» TO DO: Beneath this task are records; tally the lines in them that contain "Navbar" and report only the number.

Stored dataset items
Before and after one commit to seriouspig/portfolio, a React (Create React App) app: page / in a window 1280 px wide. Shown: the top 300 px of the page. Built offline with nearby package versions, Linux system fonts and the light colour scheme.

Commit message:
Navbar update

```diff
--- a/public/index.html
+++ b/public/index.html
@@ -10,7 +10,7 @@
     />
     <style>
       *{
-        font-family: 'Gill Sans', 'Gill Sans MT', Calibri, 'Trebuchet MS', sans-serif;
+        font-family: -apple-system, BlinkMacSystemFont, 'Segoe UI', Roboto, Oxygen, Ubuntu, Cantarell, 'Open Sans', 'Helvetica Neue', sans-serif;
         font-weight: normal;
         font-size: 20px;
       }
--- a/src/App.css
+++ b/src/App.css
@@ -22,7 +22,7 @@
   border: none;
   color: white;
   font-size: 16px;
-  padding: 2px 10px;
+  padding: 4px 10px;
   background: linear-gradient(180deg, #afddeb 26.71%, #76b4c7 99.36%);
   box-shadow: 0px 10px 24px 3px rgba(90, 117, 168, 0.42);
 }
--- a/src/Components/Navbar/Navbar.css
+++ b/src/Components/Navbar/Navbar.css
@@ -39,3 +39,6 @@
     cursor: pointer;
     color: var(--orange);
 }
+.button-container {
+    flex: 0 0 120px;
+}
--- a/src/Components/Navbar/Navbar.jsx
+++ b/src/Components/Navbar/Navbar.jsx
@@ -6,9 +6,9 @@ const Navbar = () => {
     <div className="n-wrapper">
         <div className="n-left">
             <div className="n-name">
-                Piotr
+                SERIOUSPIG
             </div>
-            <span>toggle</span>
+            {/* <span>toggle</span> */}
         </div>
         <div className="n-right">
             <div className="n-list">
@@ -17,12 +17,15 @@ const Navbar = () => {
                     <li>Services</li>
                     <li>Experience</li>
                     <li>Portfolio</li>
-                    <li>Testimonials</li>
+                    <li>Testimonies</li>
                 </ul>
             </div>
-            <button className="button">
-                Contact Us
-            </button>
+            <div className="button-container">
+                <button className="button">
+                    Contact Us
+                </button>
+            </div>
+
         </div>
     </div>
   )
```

» TASK RESPONSE: 7